Winter Holidays and Big Waves
Hawaiian winter is here again.
Holidays are here again.
Big wave surfing is here again.
I myself am not a big wave surfer and I don’t experience the thrill first hand. I have friends and acquaintances who are, and I enjoy hearing them describe both the daredevil thrill of riding big waves, and also the palpable tension in the air when a big-surf day is dawning on the North Shore. People who live near the water can hear the booming waves through the night and they well know that excitement is on the day’s menu.
What does this mean for normal people like you and me, people who enjoy cooling off in the water, who may want to enjoy some snorkeling or some small shorebreak body surfing, or who like to get their workout?
It’s usually pretty obvious what it means: It means be careful. It means ask people who are familiar with this kind of ocean for their advice about going in or near the ocean. In particular, it means ask Lifeguards for their advice. Often enough you’ll find out that the answer is “Hey, don’t go in the ocean today.” Sometimes, depending on the angle of the incoming swells, there are corners and coves that seem to be protected from the direct swell. But even in these areas, the surrounding water activity may be setting up unseen rip currents that require some expertise to spot, and that can take you further out to sea than you might have wished for or expected.

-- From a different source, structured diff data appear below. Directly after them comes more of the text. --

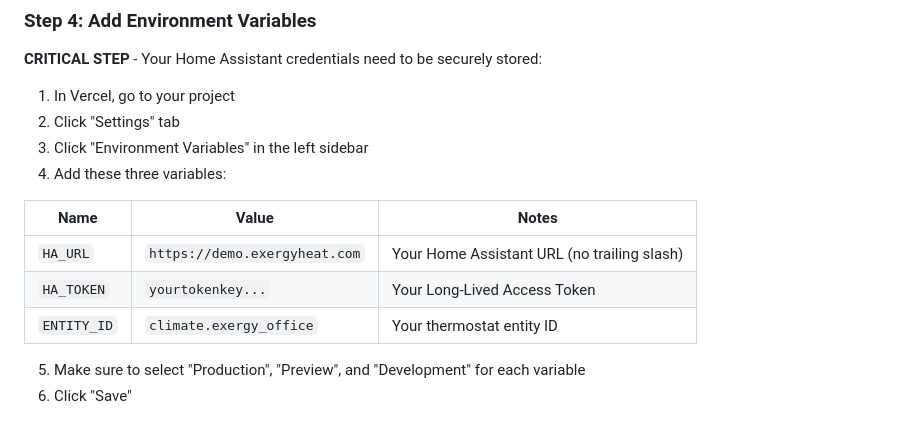
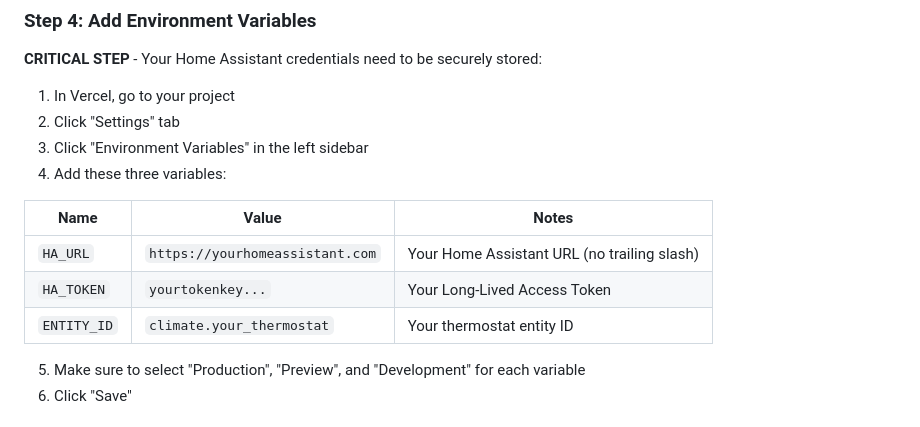
Before and after one commit to tronsington/thermozaps, a Markdown page: README.md, the part around the change printed below. GitHub-like rendering.

```diff
--- a/README.md
+++ b/README.md
@@ -64,9 +64,9 @@ git push -u origin main
 
 | Name | Value | Notes |
 |------|-------|-------|
-| `HA_URL` | `https://demo.exergyheat.com` | Your Home Assistant URL (no trailing slash) |
+| `HA_URL` | `https://yourhomeassistant.com` | Your Home Assistant URL (no trailing slash) |
 | `HA_TOKEN` | `yourtokenkey...` | Your Long-Lived Access Token |
-| `ENTITY_ID` | `climate.exergy_office` | Your thermostat entity ID |
+| `ENTITY_ID` | `climate.your_thermostat` | Your thermostat entity ID |
 
 5. Make sure to select "Production", "Preview", and "Development" for each variable
 6. Click "Save"
```
Also changed, not shown: other parts of README.md (+1 -1 lines).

Residents, especially those who have been through a few winters here, tend to be very aware of the conditions and of their own limitations. One glaring exception to this is that every now and then some youth will get into a “let’s play chicken” game on beaches where waves are booming. A couple of years ago there was such a game going on and one of the youth got swept far out to sea. Fortunately the young man at least had the local knowledge to stay calm, and our Lifeguards soon took their own risk in the huge rough ocean and arrived on-scene with their Jetski and they rescued the boy.

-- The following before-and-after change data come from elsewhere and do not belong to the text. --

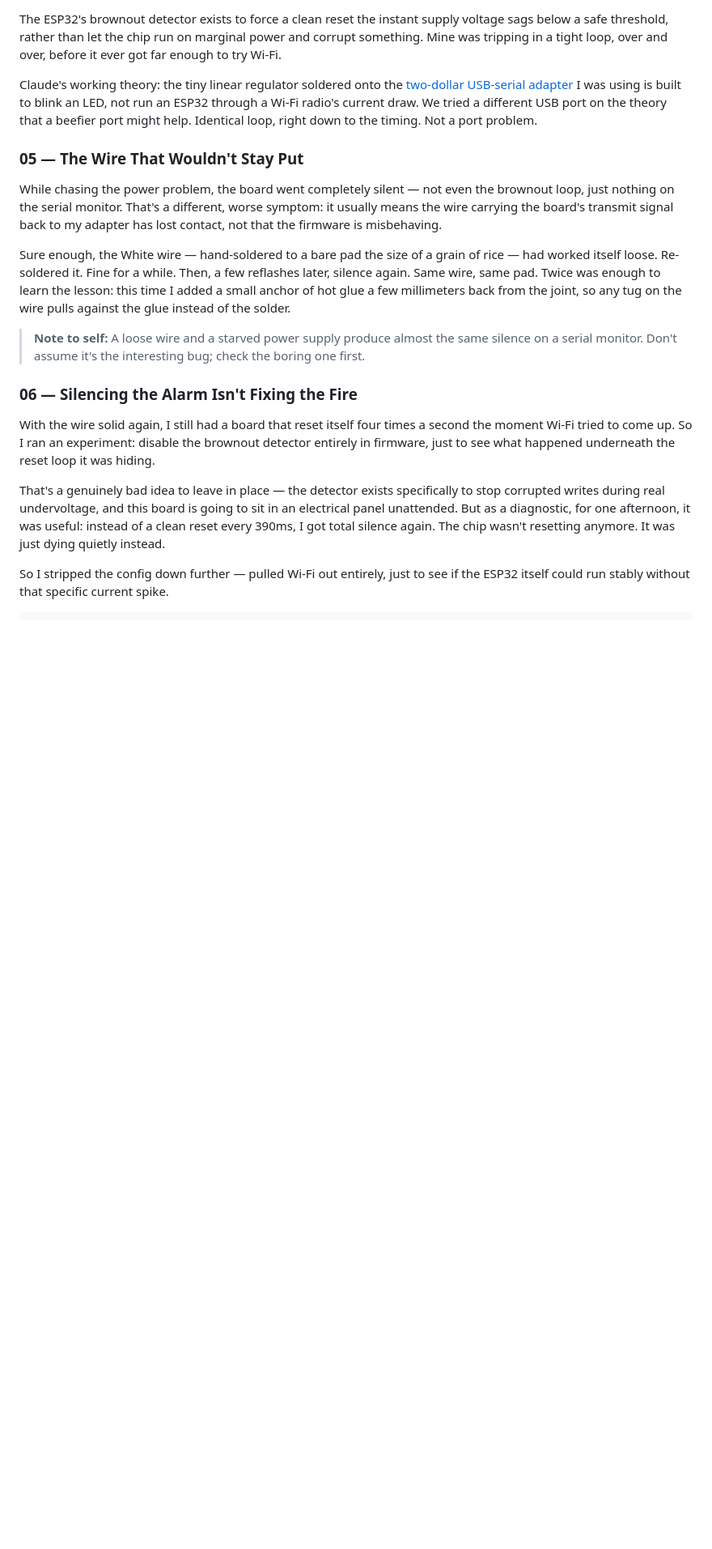
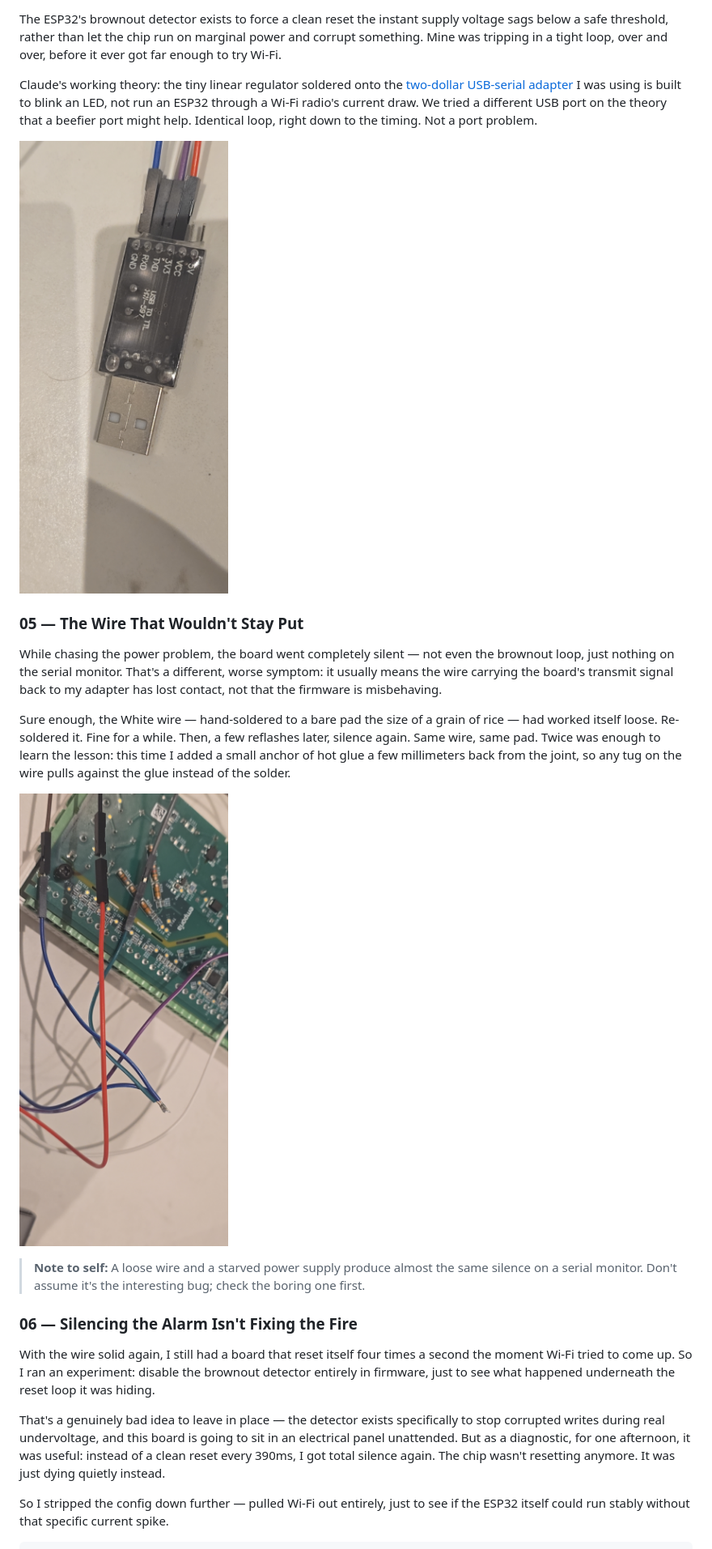
Before and after one commit to pgnehm/Emporia-Vue3-Flashing---Log, a Markdown page: README.md, the part around one of its changes. Shown at 81% size. Drawn GitHub-style; pictures changed too: images/usb-adapter-pinout.jpg (added), images/wire-splices.jpg (added); blank space fills up the shorter version.

```diff
--- a/README.md
+++ b/README.md
@@ -89,11 +93,15 @@ The ESP32's brownout detector exists to force a clean reset the instant supply v
 
 Claude's working theory: the tiny linear regulator soldered onto the [two-dollar USB-serial adapter](https://www.amazon.com/dp/B00LZV1G6K?ref=ppx_yo2ov_dt_b_fed_asin_title&th=1) I was using is built to blink an LED, not run an ESP32 through a Wi-Fi radio's current draw. We tried a different USB port on the theory that a beefier port might help. Identical loop, right down to the timing. Not a port problem.
 
+![The USB-to-TTL adapter's pinout: GND, RXD, TXD, 3V3, VCC, 5V](images/usb-adapter-pinout.jpg)
+
 ### 05 — The Wire That Wouldn't Stay Put
 
 While chasing the power problem, the board went completely silent — not even the brownout loop, just nothing on the serial monitor. That's a different, worse symptom: it usually means the wire carrying the board's transmit signal back to my adapter has lost contact, not that the firmware is misbehaving.
 
 Sure enough, the White wire — hand-soldered to a bare pad the size of a grain of rice — had worked itself loose. Re-soldered it. Fine for a while. Then, a few reflashes later, silence again. Same wire, same pad. Twice was enough to learn the lesson: this time I added a small anchor of hot glue a few millimeters back from the joint, so any tug on the wire pulls against the glue instead of the solder.
+
+![Heat-shrunk splice joints extending the test-point wires down to the adapter](images/wire-splices.jpg)
 
 > **Note to self:** A loose wire and a starved power supply produce almost the same silence on a serial monitor. Don't assume it's the interesting bug; check the boring one first.
 
```
Also changed, not shown: other parts of README.md (+4 -0 lines), 2 other files.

Visitors? This is a big challenge. Although guide books have become much better at putting critical safety information into their beach descriptions, unfortunately social media may not offer up any such information. A visitor might well log onto “beautiful Kauai north shore sites” and might see a gorgeous photo of Queens Bath, or of Lumahai, as examples. Along with directions of how to get there. Those of us who’ve been around for a few years know what can happen next, and the catastrophe affects us all.

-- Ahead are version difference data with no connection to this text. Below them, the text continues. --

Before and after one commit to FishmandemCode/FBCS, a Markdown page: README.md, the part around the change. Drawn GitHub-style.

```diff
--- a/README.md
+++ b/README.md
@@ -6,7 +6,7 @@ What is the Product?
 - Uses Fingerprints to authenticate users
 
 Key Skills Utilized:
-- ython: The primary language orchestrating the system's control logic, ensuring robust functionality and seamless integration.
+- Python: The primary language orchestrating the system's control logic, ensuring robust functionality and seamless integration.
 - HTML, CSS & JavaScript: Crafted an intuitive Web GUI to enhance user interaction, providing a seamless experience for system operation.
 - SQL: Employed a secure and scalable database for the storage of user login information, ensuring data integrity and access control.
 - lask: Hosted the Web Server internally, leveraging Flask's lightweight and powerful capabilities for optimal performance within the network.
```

This is where we all have to try and be “our brother’s (or sister’s) keeper.” We have to get in the habit of telling people to be careful, to ask Lifeguards for advice, to ask concierges for advice.
This is where we all have to try and be “our brother’s (or sister’s) keeper.” We have to get in the habit of telling people to be careful, to ask Lifeguards for advice, to ask concierges for advice. Very often the advice will be “don’t go in or near the water on the North Shore today. You need to drive to the South Side or Salt Pond if you want to go in the water.” Outfits like resort hotels, time share condo’s, B & B’s, need to be responsible and reach out with safety information. Our Kauai Lifeguard Association has to do it’s part to promote prevention programs such as safety videos, safety brochures in every room, rescue tube stations at beaches where there aren’t Lifeguards, etc. And our Lifeguards themselves are of course our #1preventer, logging well over 100,000 preventions every year.
If the past is an indicator, we will have people drown this winter. Even though we recently have been hearing about worldwide suffering on a massive scale (hurricanes, typhoons, mass shootings, refugees), one family’s suffering from an unexpected drowning is as devastating to that family as when we read about large numbers in newspaper articles. Any time and any way that we can avert one of these drownings is glorious. So, we need to be like our Junior Lifeguards: Since we live on an island, we need to learn safety principles that can save our selves and save our loved ones. And we also need to learn how to take care of our visitors, who after all are our island economy’s life-blood.
Very best wishes for a safe and happy Holiday Season.